### WHAT THIS TASK INVOLVES
Exact copy, no pictures: set down every entry below as written.
* * *
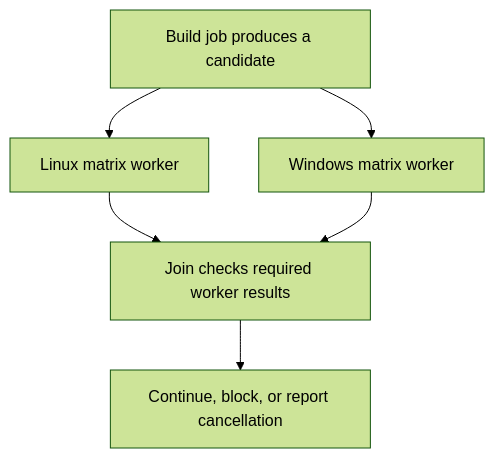
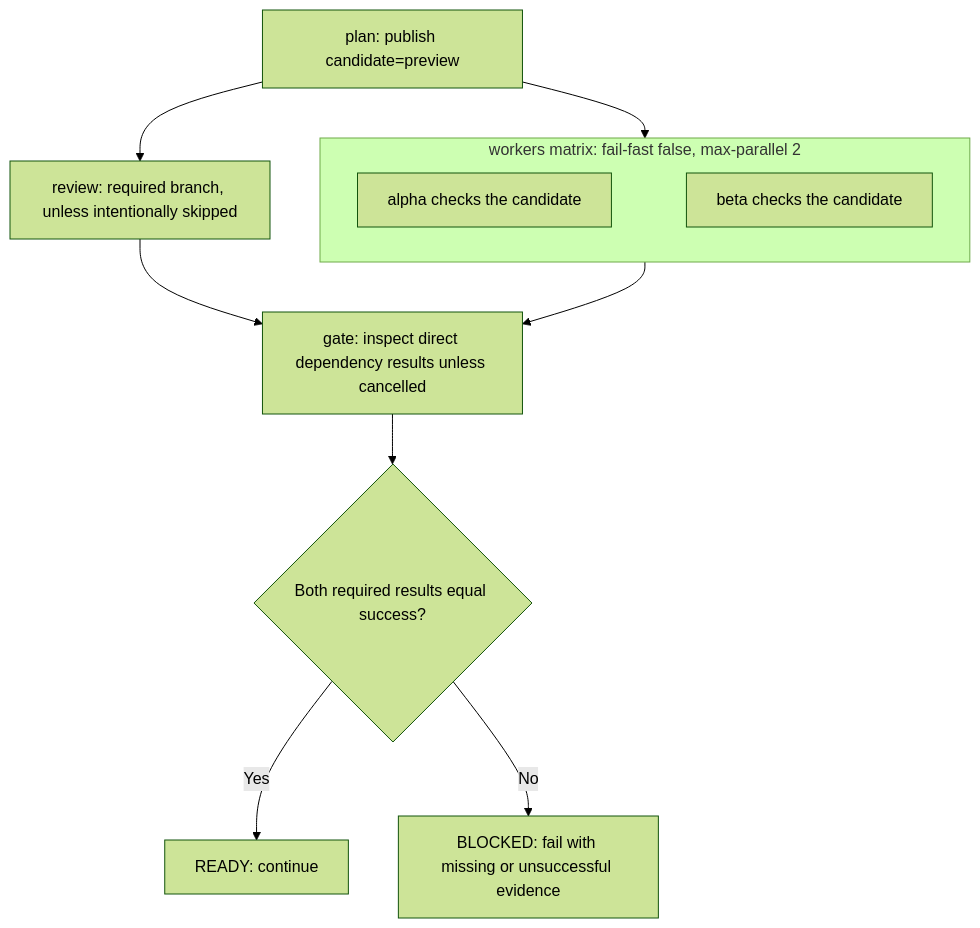
One commit to Rohit1024/actions-learn changed the diagram in docs/lessons/0006-matrices-dependencies-and-cancellation.md. Above: the diagram before and after it, drawn with Mermaid (forest theme). The commit also changed other lines of this file and 228 other files, not shown here.

````diff
--- a/docs/lessons/0006-matrices-dependencies-and-cancellation.md
+++ b/docs/lessons/0006-matrices-dependencies-and-cancellation.md
@@ -50,8 +26,15 @@
 ```mermaid
 flowchart TD
-    Build["Build job produces a candidate"] --> Linux["Linux matrix worker"]
-    Build --> Windows["Windows matrix worker"]
-    Linux --> Gate["Join checks required worker results"]
-    Windows --> Gate
-    Gate --> Decision["Continue, block, or report cancellation"]
+    Plan["plan: publish candidate=preview"] --> Workers
+    subgraph Workers["workers matrix: fail-fast false, max-parallel 2"]
+        Alpha["alpha checks the candidate"]
+        Beta["beta checks the candidate"]
+        Alpha ~~~ Beta
+    end
+    Plan --> Review["review: required branch, unless intentionally skipped"]
+    Workers --> Gate["gate: inspect direct dependency results unless cancelled"]
+    Review --> Gate
+    Gate --> Policy{"Both required results equal success?"}
+    Policy -->|"Yes"| Ready["READY: continue"]
+    Policy -->|"No"| Blocked["BLOCKED: fail with missing or unsuccessful evidence"]
 ```
````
* * *
### PROBLEM SOLUTION
One commit to Rohit1024/actions-learn changed the diagram in docs/lessons/0006-matrices-dependencies-and-cancellation.md. Above: the diagram before and after it, drawn with Mermaid (forest theme). The commit also changed other lines of this file and 228 other files, not shown here.

````diff
--- a/docs/lessons/0006-matrices-dependencies-and-cancellation.md
+++ b/docs/lessons/0006-matrices-dependencies-and-cancellation.md
@@ -50,8 +26,15 @@
 ```mermaid
 flowchart TD
-    Build["Build job produces a candidate"] --> Linux["Linux matrix worker"]
-    Build --> Windows["Windows matrix worker"]
-    Linux --> Gate["Join checks required worker results"]
-    Windows --> Gate
-    Gate --> Decision["Continue, block, or report cancellation"]
+    Plan["plan: publish candidate=preview"] --> Workers
+    subgraph Workers["workers matrix: fail-fast false, max-parallel 2"]
+        Alpha["alpha checks the candidate"]
+        Beta["beta checks the candidate"]
+        Alpha ~~~ Beta
+    end
+    Plan --> Review["review: required branch, unless intentionally skipped"]
+    Workers --> Gate["gate: inspect direct dependency results unless cancelled"]
+    Review --> Gate
+    Gate --> Policy{"Both required results equal success?"}
+    Policy -->|"Yes"| Ready["READY: continue"]
+    Policy -->|"No"| Blocked["BLOCKED: fail with missing or unsuccessful evidence"]
 ```
````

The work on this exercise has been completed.